Therefore I don’t really understand what people mean when they say ‘I’ve had a cancer scare so I know how you feel.’ like it puts them in some kind of club with cancer survivors or patients.  Or people who give testimonies in church stating that their cancer scare turned out not to be cancer after all.  Of course we should always be grateful to God for life and health but, beyond going for the initial tests and all the anticipation and terror of waiting, what is this kind of testimony about?  How has the person actually changed?  How exactly does having a cancer scare make one understand what a cancer patient goes through??
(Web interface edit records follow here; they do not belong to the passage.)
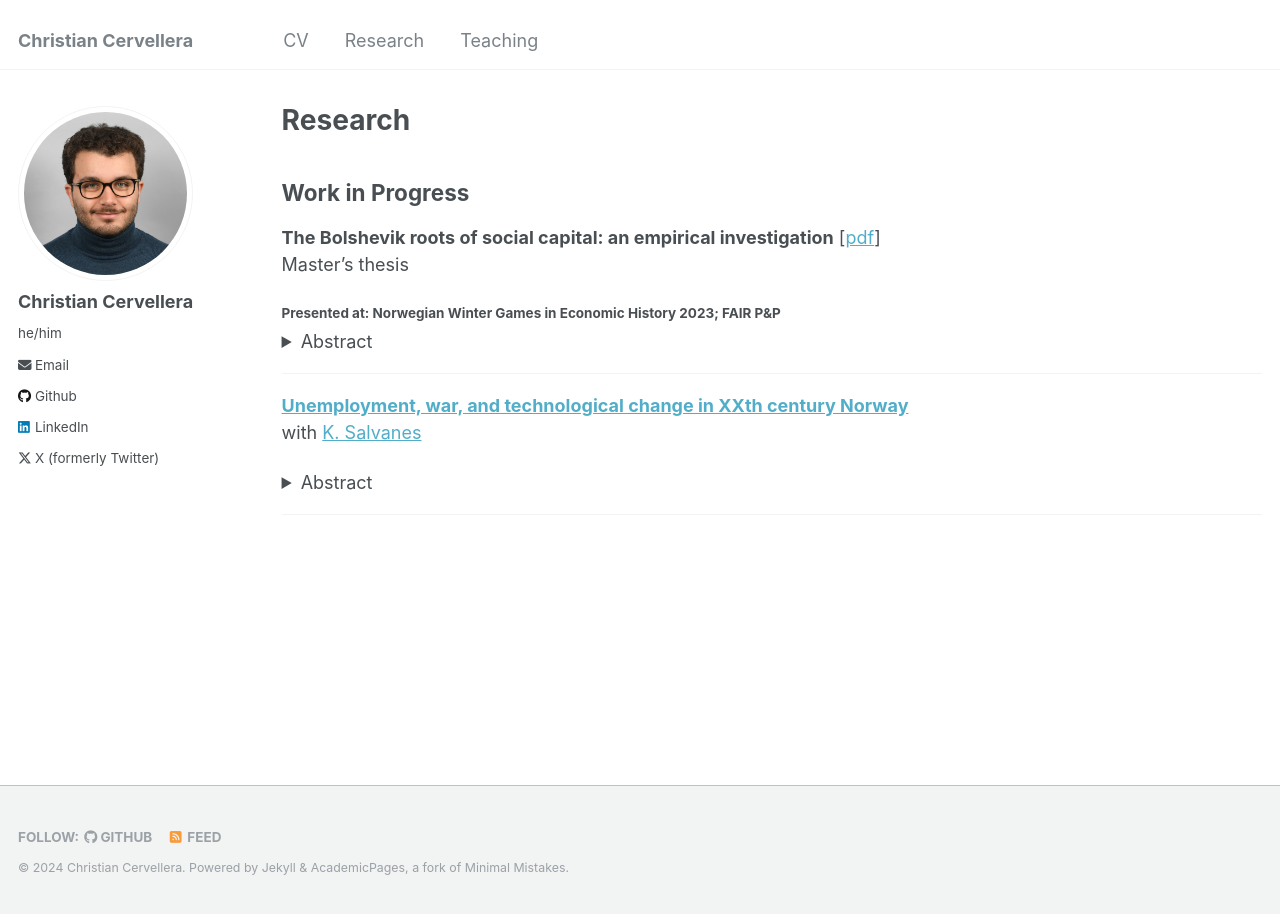
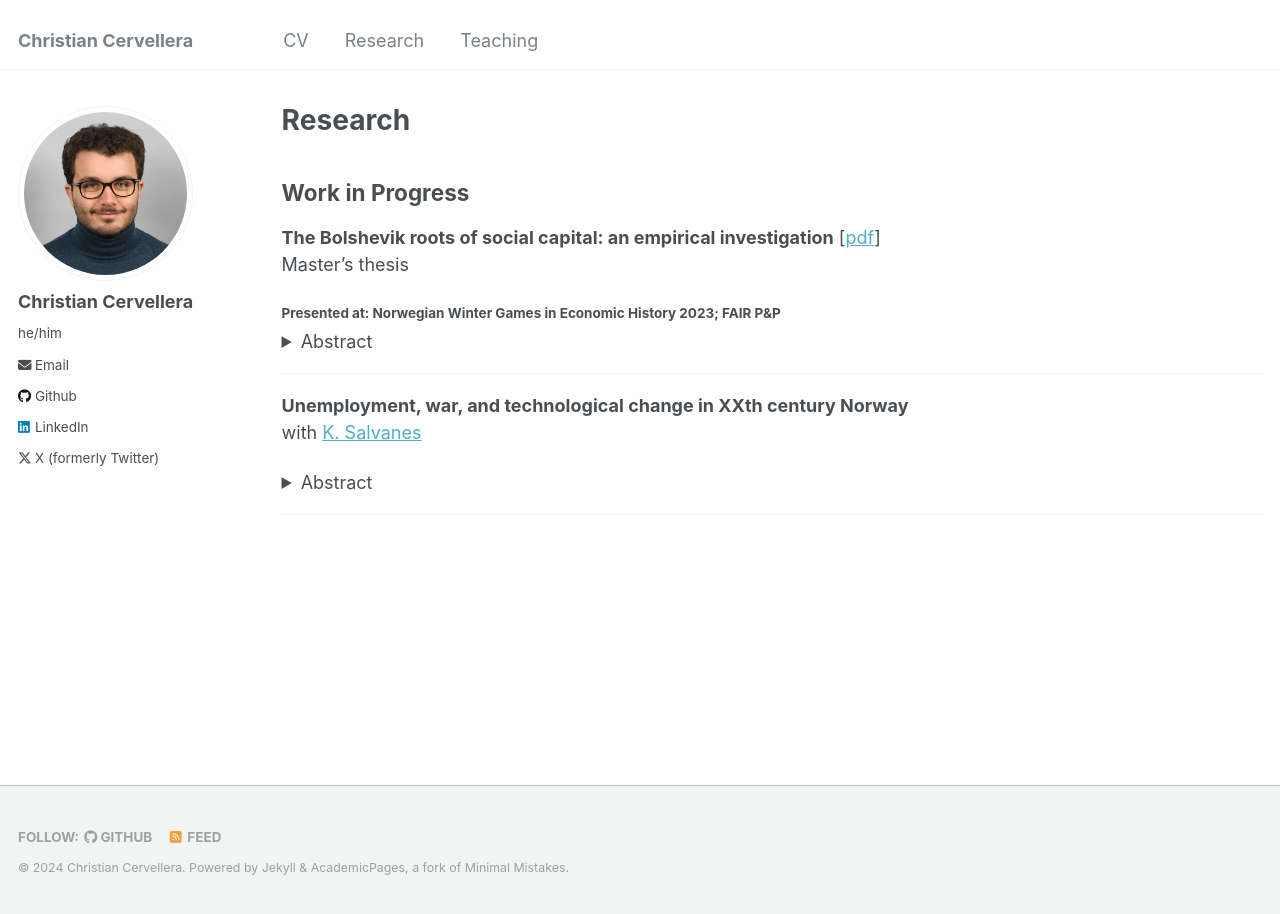
Before and after one commit to ritwika-das/ritwika-das.github.io, a Jekyll site: the page built from _pages/publications.md, in a window 1280 px wide. Built offline with Jekyll 4.4.1, drawn with Linux system fonts in a browser that asks for light colours.

```diff
--- a/_pages/publications.md
+++ b/_pages/publications.md
@@ -22,7 +22,7 @@ This paper investigates the long-term effects of the Red Scare on social capital
 
 ---
 
-[**Unemployment, war, and technological change in XXth century Norway**]() <br>
+**Unemployment, war, and technological change in XXth century Norway** <br>
 with [K. Salvanes](https://sites.google.com/view/kjellsalvanes)
 
 
```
cancer 2

Another grievance of mine is all this talk of taking cancer on as if it were an opponent in a boxing match.  Stand up to cancer.  Say no to cancer.  Give cancer the finger.  Give it two fingers.  Give it as many fingers as you want.  Eff you, cancer.  Spit on its….Has the world gone mad?  I saw an article that advised that people waiting to find out whether they are in remission should keep moving as  it’s ‘hard for cancer to hit a moving target.’.

I can think of nothing more off-putting than feeling at my worst, and being jollied along in this manner.  Also, I can’t help but think it comes from a world that is weary of taking care of any kind of sick person and wants to trick them into thinking that if they just smile enough and stop feeling sorry for themselves, they will hardly notice their green skin and propensity to vomit up anything they have eaten.

Well, I’m due an X-ray in a week.  I’ve been told I have to wait another week for the results.  I am going to force myself to wait a further three days before calling the surgery.  I may update this post.  Alternatively, if this article simply disappears, it’s probably because I thankfully do not have any signs of cancer and therefore have lost the right (and the courage) to write about things that may give true cancer patients some comfort.

Update:  The results of my blood tests came back and they are normal!  Whoop whoop!  I called the GP tentatively to ask about the procedure for reporting back on tests.  I don’t know why I was so tentative, why I’m so keen to appear reasonable.  Anyway the receptionist said they don’t report back unless there’s something to report – an unusually cruel way of operating, it seems, especially if they are able to climb into my mind and read my paranoid thoughts.  Yay!  Now I just have to wait for the x-rays but I doubt they will show anything too sinister.   I’m so relieved that I’m not even embarrassed about what a state I was in when I wrote this post : )